Carleton University recognizes that Aboriginal students, faculty and staff study, teach and work at the university in the manner of aditawazi nisoditadiwin. Aditawazi nisoditadiwin, in Màmìwininìmowin (Algonquin language), explains the concept of being between two worlds with an understanding of both. In this way, Aboriginal peoples at Carleton combine the tools provided by the university with their traditional knowledge and grounding in communities.

Carleton University creates an open and welcoming environment that encourages Aboriginal peoples and communities to establish a connection with and fully participate in the Carleton community. This includes cultivating a safe space for creative and critical inquiry where the shared history and separate histories of Aboriginal peoples and Canadians may be explored.
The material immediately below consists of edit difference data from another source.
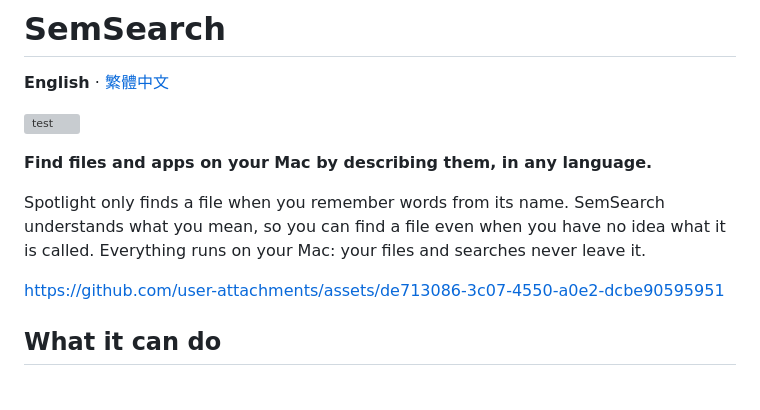
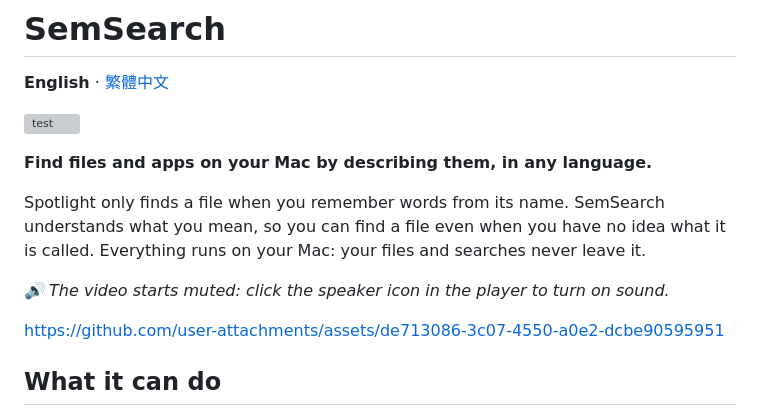
Before and after one commit to kuanlinb/semsearch, a Markdown page: README.md, the part around the change. Drawn GitHub-style; blank space fills up the shorter version; grey boxes are pictures that could not be loaded.

Commit message:
README: note that the video starts muted

```diff
--- a/README.md
+++ b/README.md
@@ -9,6 +9,8 @@
 Spotlight only finds a file when you remember words from its name. SemSearch understands what
 you mean, so you can find a file even when you have no idea what it is called. Everything runs
 on your Mac: your files and searches never leave it.
+
+*🔊 The video starts muted: click the speaker icon in the player to turn on sound.*
 
 https://github.com/user-attachments/assets/de713086-3c07-4550-a0e2-dcbe90595951
 
```
Also changed, not shown: README.zh-TW.md (+2 -0 lines).
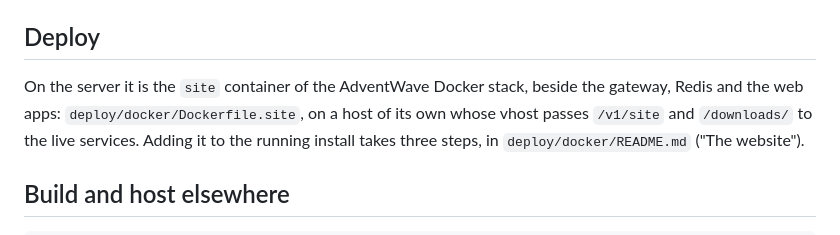
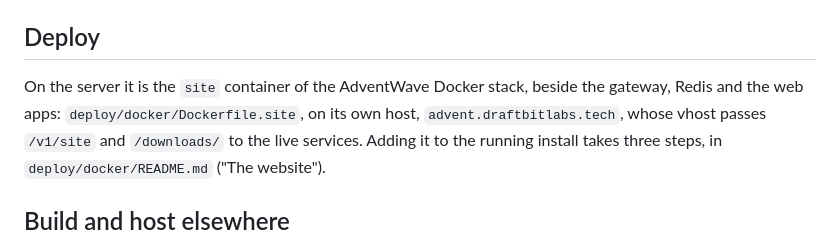
Before and after one commit to Omwansam/advent-wave, a Markdown page: WEBSITE/advent-net/README.md, the part around the change. Rendered like a GitHub page.

```diff
--- a/WEBSITE/advent-net/README.md
+++ b/WEBSITE/advent-net/README.md
@@ -42,7 +42,7 @@ Postgres on every request.
 ## Deploy
 
 On the server it is the `site` container of the AdventWave Docker stack, beside the gateway, Redis
-and the web apps: `deploy/docker/Dockerfile.site`, on a host of its own whose vhost passes
+and the web apps: `deploy/docker/Dockerfile.site`, on its own host, `advent.draftbitlabs.tech`, whose vhost passes
 `/v1/site` and `/downloads/` to the live services. Adding it to the running install takes three
 steps, in `deploy/docker/README.md` ("The website").
 
```
Also changed, not shown: deploy/docker/README.md (+4 -4 lines).
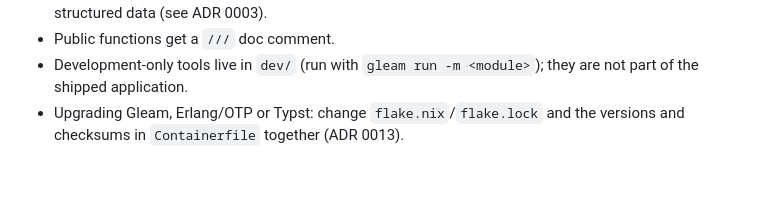
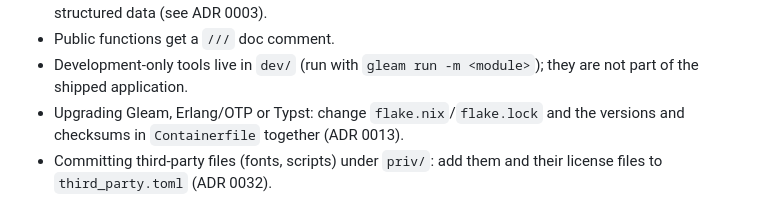
Before and after one commit to sourcloud/yaml2cv, a Markdown page: AGENTS.md, the part around the change. GitHub-like rendering; blank space fills up the shorter version.

```diff
--- a/AGENTS.md
+++ b/AGENTS.md
@@ -82,3 +82,5 @@ The dev shell (`nix develop` or `direnv allow`) provides all tools.
   they are not part of the shipped application.
 - Upgrading Gleam, Erlang/OTP or Typst: change `flake.nix`/`flake.lock` and
   the versions and checksums in `Containerfile` together (ADR 0013).
+- Committing third-party files (fonts, scripts) under `priv/`: add them and
+  their license files to `third_party.toml` (ADR 0032).
```
Also changed, not shown: README.md (+3 -1 lines).
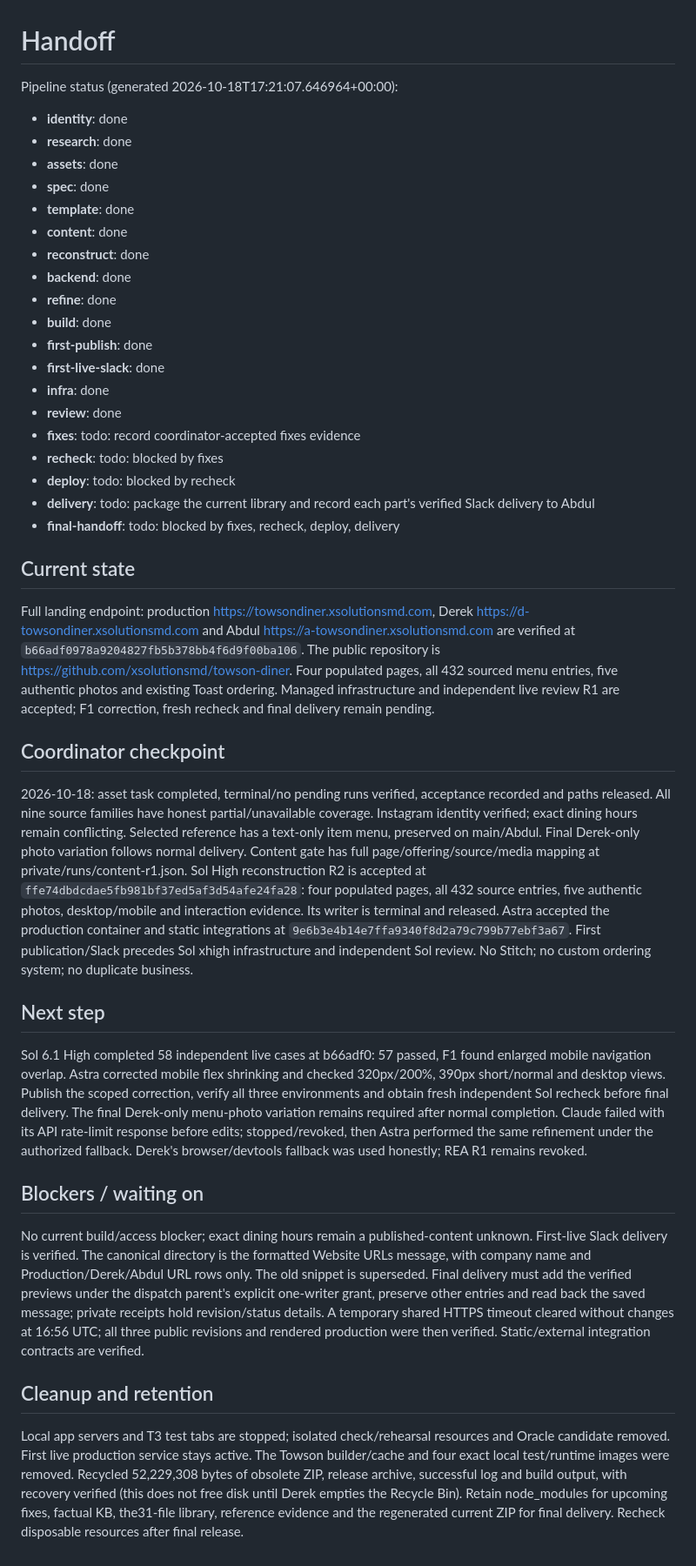
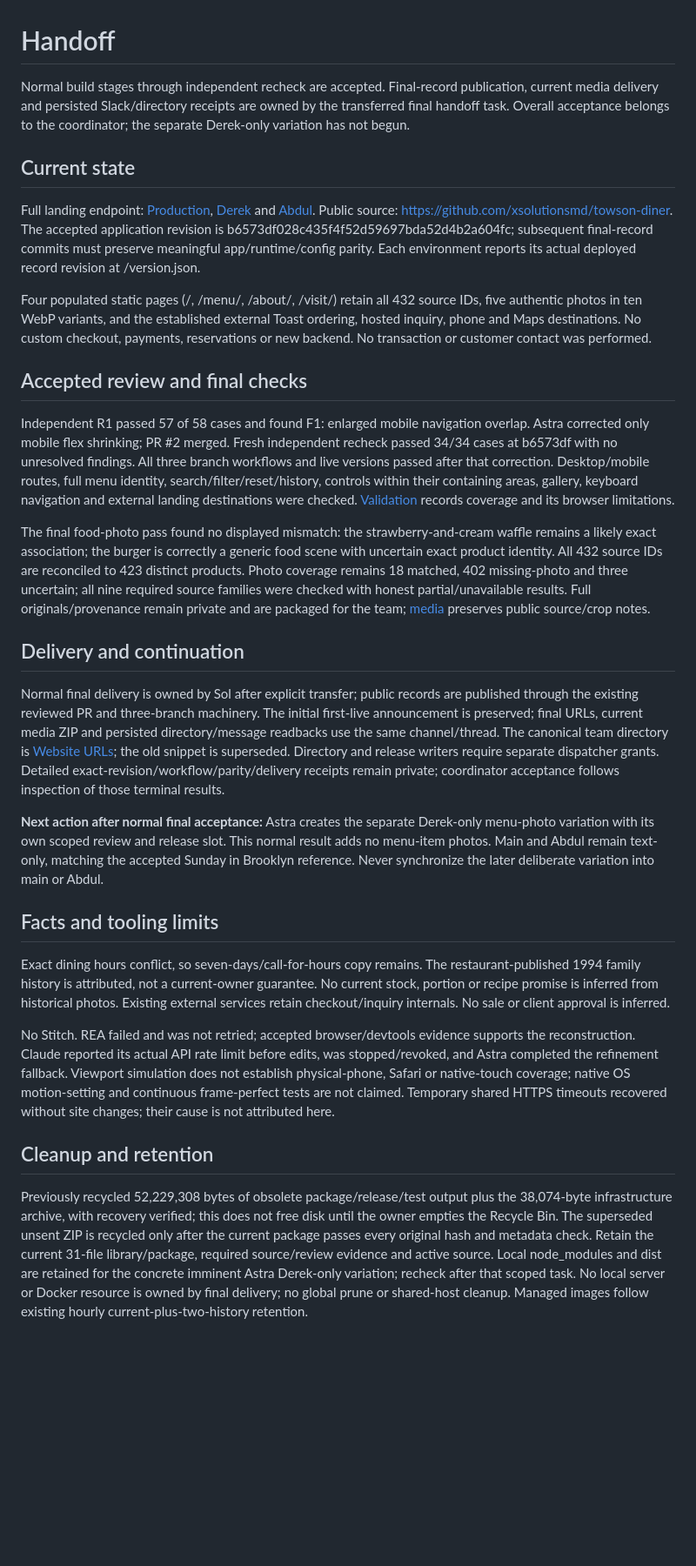
Before and after one commit to xsolutionsmd/towson-diner, a Markdown page: kb/HANDOFF.md, the part around the change. Shown at 87% size. Rendered like a GitHub page; blank space fills up the shorter version.

```diff
--- a/kb/HANDOFF.md
+++ b/kb/HANDOFF.md
@@ -1,41 +1,26 @@
 # Handoff
 
-<!-- xs-status:start -->
-Pipeline status (generated 2026-10-18T17:21:07.646964+00:00):
-
-- **identity**: done
-- **research**: done
-- **assets**: done
-- **spec**: done
-- **template**: done
-- **content**: done
-- **reconstruct**: done
-- **backend**: done
-- **refine**: done
-- **build**: done
-- **first-publish**: done
-- **first-live-slack**: done
-- **infra**: done
-- **review**: done
-- **fixes**: todo: record coordinator-accepted fixes evidence
-- **recheck**: todo: blocked by fixes
-- **deploy**: todo: blocked by recheck
-- **delivery**: todo: package the current library and record each part's verified Slack delivery to Abdul
-- **final-handoff**: todo: blocked by fixes, recheck, deploy, delivery
-<!-- xs-status:end -->
+Normal build stages through independent recheck are accepted. Final-record publication, current media delivery and persisted Slack/directory receipts are owned by the transferred final handoff task. Overall acceptance belongs to the coordinator; the separate Derek-only variation has not begun.
 
 ## Current state
-Full landing endpoint: production https://towsondiner.xsolutionsmd.com, Derek https://d-towsondiner.xsolutionsmd.com and Abdul https://a-towsondiner.xsolutionsmd.com are verified at `b66adf0978a9204827fb5b378bb4f6d9f00ba106`. The public repository is https://github.com/xsolutionsmd/towson-diner. Four populated pages, all 432 sourced menu entries, five authentic photos and existing Toast ordering. Managed infrastructure and independent live review R1 are accepted; F1 correction, fresh recheck and final delivery remain pending.
+Full landing endpoint: [Production](https://towsondiner.xsolutionsmd.com), [Derek](https://d-towsondiner.xsolutionsmd.com) and [Abdul](https://a-towsondiner.xsolutionsmd.com). Public source: https://github.com/xsolutionsmd/towson-diner. The accepted application revision is b6573df028c435f4f52d59697bda52d4b2a604fc; subsequent final-record commits must preserve meaningful app/runtime/config parity. Each environment reports its actual deployed record revision at /version.json.
 
-## Coordinator checkpoint
-2026-10-18: asset task completed, terminal/no pending runs verified, acceptance recorded and paths released. All nine source families have honest partial/unavailable coverage. Instagram identity verified; exact dining hours remain conflicting. Selected reference has a text-only item menu, preserved on main/Abdul. Final Derek-only photo variation follows normal delivery.
-Content gate has full page/offering/source/media mapping at private/runs/content-r1.json. Sol High reconstruction R2 is accepted at `ffe74dbdcdae5fb981bf37ed5af3d54afe24fa28`: four populated pages, all 432 source entries, five authentic photos, desktop/mobile and interaction evidence. Its writer is terminal and released. Astra accepted the production container and static integrations at `9e6b3e4b14e7ffa9340f8d2a79c799b77ebf3a67`. First publication/Slack precedes Sol xhigh infrastructure and independent Sol review. No Stitch; no custom ordering system; no duplicate business.
+Four populated static pages (/, /menu/, /about/, /visit/) retain all 432 source IDs, five authentic photos in ten WebP variants, and the established external Toast ordering, hosted inquiry, phone and Maps destinations. No custom checkout, payments, reservations or new backend. No transaction or customer contact was performed.
 
-## Next step
-Sol 6.1 High completed 58 independent live cases at b66adf0: 57 passed, F1 found enlarged mobile navigation overlap. Astra corrected mobile flex shrinking and checked 320px/200%, 390px short/normal and desktop views. Publish the scoped correction, verify all three environments and obtain fresh independent Sol recheck before final delivery. The final Derek-only menu-photo variation remains required after normal completion. Claude failed with its API rate-limit response before edits; stopped/revoked, then Astra performed the same refinement under the authorized fallback. Derek's browser/devtools fallback was used honestly; REA R1 remains revoked.
+## Accepted review and final checks
+Independent R1 passed 57 of 58 cases and found F1: enlarged mobile navigation overlap. Astra corrected only mobile flex shrinking; PR #2 merged. Fresh independent recheck passed 34/34 cases at b6573df with no unresolved findings. All three branch workflows and live versions passed after that correction. Desktop/mobile routes, full menu identity, search/filter/reset/history, controls within their containing areas, gallery, keyboard navigation and external landing destinations were checked. [Validation](../docs/VALIDATION.md) records coverage and its browser limitations.
 
-## Blockers / waiting on
-No current build/access blocker; exact dining hours remain a published-content unknown. First-live Slack delivery is verified. The canonical directory is the formatted Website URLs message, with company name and Production/Derek/Abdul URL rows only. The old snippet is superseded. Final delivery must add the verified previews under the dispatch parent's explicit one-writer grant, preserve other entries and read back the saved message; private receipts hold revision/status details. A temporary shared HTTPS timeout cleared without changes at 16:56 UTC; all three public revisions and rendered production were then verified. Static/external integration contracts are verified.
+The final food-photo pass found no displayed mismatch: the strawberry-and-cream waffle remains a likely exact association; the burger is correctly a generic food scene with uncertain exact product identity. All 432 source IDs are reconciled to 423 distinct products. Photo coverage remains 18 matched, 402 missing-photo and three uncertain; all nine required source families were checked with honest partial/unavailable results. Full originals/provenance remain private and are packaged for the team; [media](media.md) preserves public source/crop notes.
+
+## Delivery and continuation
+Normal final delivery is owned by Sol after explicit transfer; public records are published through the existing reviewed PR and three-branch machinery. The initial first-live announcement is preserved; final URLs, current media ZIP and persisted directory/message readbacks use the same channel/thread. The canonical team directory is [Website URLs](https://sidehustle2026.slack.com/archives/C0C0J6RB8KT/p1792340168382469); the old snippet is superseded. Directory and release writers require separate dispatcher grants. Detailed exact-revision/workflow/parity/delivery receipts remain private; coordinator acceptance follows inspection of those terminal results.
+
+**Next action after normal final acceptance:** Astra creates the separate Derek-only menu-photo variation with its own scoped review and release slot. This normal result adds no menu-item photos. Main and Abdul remain text-only, matching the accepted Sunday in Brooklyn reference. Never synchronize the later deliberate variation into main or Abdul.
+
+## Facts and tooling limits
+Exact dining hours conflict, so seven-days/call-for-hours copy remains. The restaurant-published 1994 family history is attributed, not a current-owner guarantee. No current stock, portion or recipe promise is inferred from historical photos. Existing external services retain checkout/inquiry internals. No sale or client approval is inferred.
+
+No Stitch. REA failed and was not retried; accepted browser/devtools evidence supports the reconstruction. Claude reported its actual API rate limit before edits, was stopped/revoked, and Astra completed the refinement fallback. Viewport simulation does not establish physical-phone, Safari or native-touch coverage; native OS motion-setting and continuous frame-perfect tests are not claimed. Temporary shared HTTPS timeouts recovered without site changes; their cause is not attributed here.
 
 ## Cleanup and retention
-Local app servers and T3 test tabs are stopped; isolated check/rehearsal resources and Oracle candidate removed. First live production service stays active. The Towson builder/cache and four exact local test/runtime images were removed. Recycled 52,229,308 bytes of obsolete ZIP, release archive, successful log and build output, with recovery verified (this does not free disk until Derek empties the Recycle Bin). Retain node_modules for upcoming fixes, factual KB, the31-file library, reference evidence and the regenerated current ZIP for final delivery. Recheck disposable resources after final release.
+Previously recycled 52,229,308 bytes of obsolete package/release/test output plus the 38,074-byte infrastructure archive, with recovery verified; this does not free disk until the owner empties the Recycle Bin. The superseded unsent ZIP is recycled only after the current package passes every original hash and metadata check. Retain the current 31-file library/package, required source/review evidence and active source. Local node_modules and dist are retained for the concrete imminent Astra Derek-only variation; recheck after that scoped task. No local server or Docker resource is owned by final delivery; no global prune or shared-host cleanup. Managed images follow existing hourly current-plus-two-history retention.
```
Also changed, not shown: docs/VALIDATION.md (+13 -1 lines), kb/media.md (+4 -0 lines).
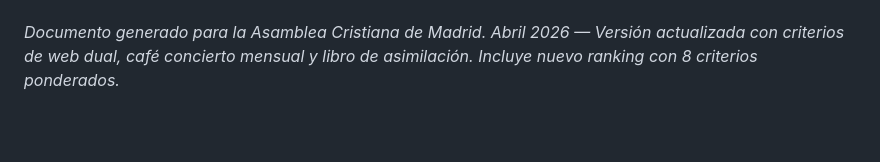
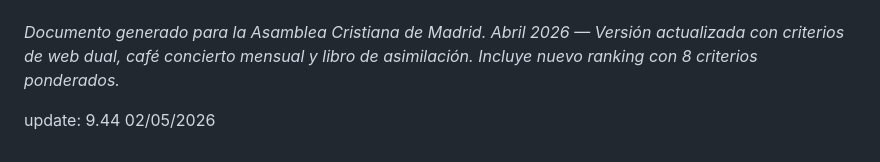
Before and after one commit to estebanrod/estebanrod.github.io, a Markdown page: README.md, the part around the change. Rendered like a GitHub page; blank space fills up the shorter version.

Commit message:
Update README.md
adding date at the end

```diff
--- a/README.md
+++ b/README.md
@@ -1239,3 +1239,5 @@ Evaluados según **seis criterios** ponderados. Los cinco primeros al 16% cada u
 
 *Documento generado para la Asamblea Cristiana de Madrid.*
 *Abril 2026 — Versión actualizada con criterios de web dual, café concierto mensual y libro de asimilación. Incluye nuevo ranking con 8 criterios ponderados.*
+
+update: 9.44 02/05/2026
```
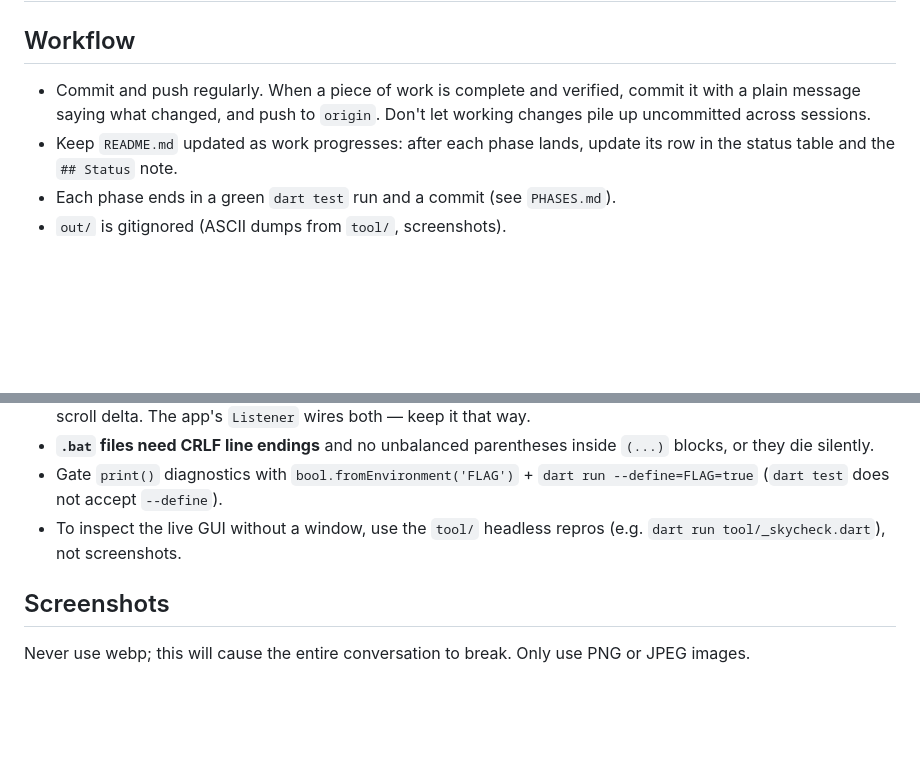
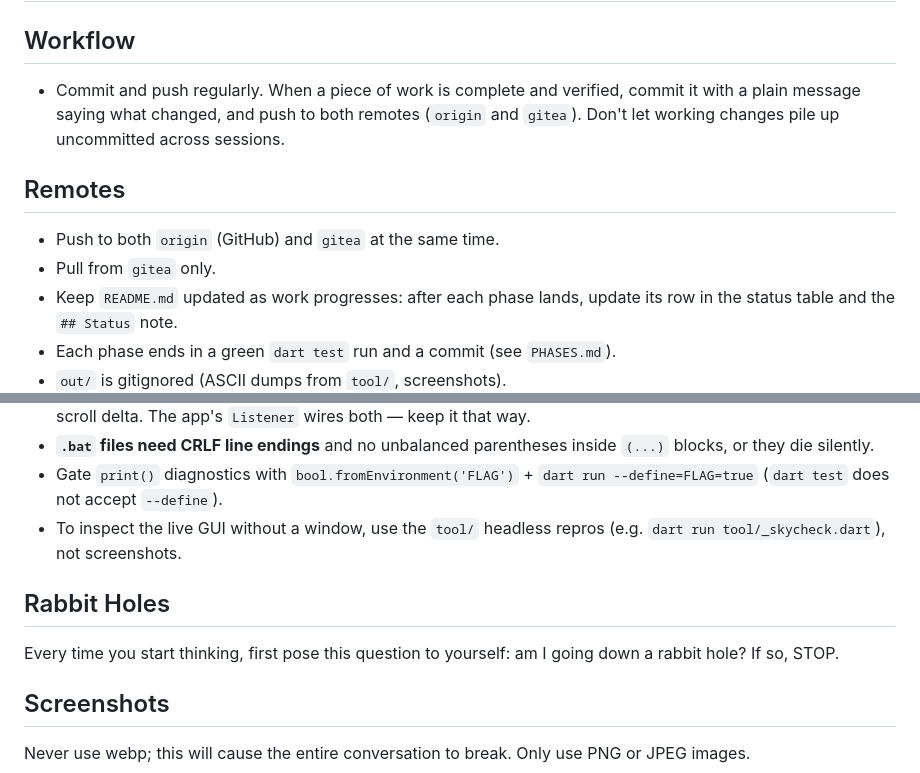
Before and after one commit to wispborne/pi-water-demo-flame, a Markdown page: AGENTS.md, 2 parts joined by grey strips. Rendered like a GitHub page; blank space fills up the shorter version.

Commit message:
Push to both remotes (GitHub and Gitea) and pull from Gitea only

```diff
--- a/AGENTS.md
+++ b/AGENTS.md
@@ -2,7 +2,12 @@
 
 ## Workflow
 
-- Commit and push regularly. When a piece of work is complete and verified, commit it with a plain message saying what changed, and push to `origin`. Don't let working changes pile up uncommitted across sessions.
+- Commit and push regularly. When a piece of work is complete and verified, commit it with a plain message saying what changed, and push to both remotes (`origin` and `gitea`). Don't let working changes pile up uncommitted across sessions.
+
+## Remotes
+
+- Push to both `origin` (GitHub) and `gitea` at the same time.
+- Pull from `gitea` only.
 - Keep `README.md` updated as work progresses: after each phase lands, update its row in the status table and the `## Status` note.
 - Each phase ends in a green `dart test` run and a commit (see `PHASES.md`).
 - `out/` is gitignored (ASCII dumps from `tool/`, screenshots).
@@ -50,6 +55,10 @@ flutter analyze
 - Gate `print()` diagnostics with `bool.fromEnvironment('FLAG')` + `dart run --define=FLAG=true` (`dart test` does not accept `--define`).
 - To inspect the live GUI without a window, use the `tool/` headless repros (e.g. `dart run tool/_skycheck.dart`), not screenshots.
 
+## Rabbit Holes
+
+Every time you start thinking, first pose this question to yourself: am I going down a rabbit hole? If so, STOP.
+
 ## Screenshots
 
 Never use webp; this will cause the entire conversation to break. Only use PNG or JPEG images.
```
Carleton University respects and values Indigenous knowledge. Recognizing that Indigenous knowledge has an important place and role on campus, Carleton University welcomes opportunities to include Indigenous knowledge into the learning environment. Carleton University acknowledges that the first inhabitants of this land now known as Canada are distinct peoples of sovereign Indigenous nations. As such, Aboriginal peoples hold a unique citizenship and, as First Peoples, are not considered to be “multicultural” or “visible minorities” in Canada.

Carleton University is dedicated to simultaneously recognizing the history of First Nations, Inuit, and Métis in Canada, as well as the contemporary contributions and realities of Aboriginal peoples. As part of its dedication to addressing real world issues, Carleton commits to working with Aboriginal peoples, communities and nations in the modern day.

Carleton University is unique in its ability to reflect and honour the diversity of Aboriginal peoples and cultures in Canada’s capital, and promotes a place of belonging for First Nations, Inuit and Métis in the academy.

Finally, Carleton University understands that the fundamental values are aspirational in nature and continually works toward realizing them. Carleton welcomes Aboriginal and non-Aboriginal students, faculty, staff and communities to add to the Aboriginal Co-ordinated Strategy. As a living, organic document, the fundamental values are subject to change as the Carleton community and Aboriginal communities grow, transform and flourish.

Approved by Senate, June 22, 2011.

[1] Carleton University uses the term “Aboriginal” in the spirit of its use in section 35 of the Canadian Constitution Act, 1982 to refer inclusively to members of First Nations (status and non-status, treaty and non-treaty Indians), Inuit and Métis peoples in Canada. In doing so, it is important to recognize many people prefer the terms that are specific and traditional to their communities. Carleton uses the term “Indigenous” to refer to first peoples both in Canada and internationally.

[2] Ethical practices when working with Aboriginal peoples and communities include ensuring that actions follow words. The forthcoming Aboriginal Co-ordinated Strategy in Practice will serve as a guide to put the fundamental values into action.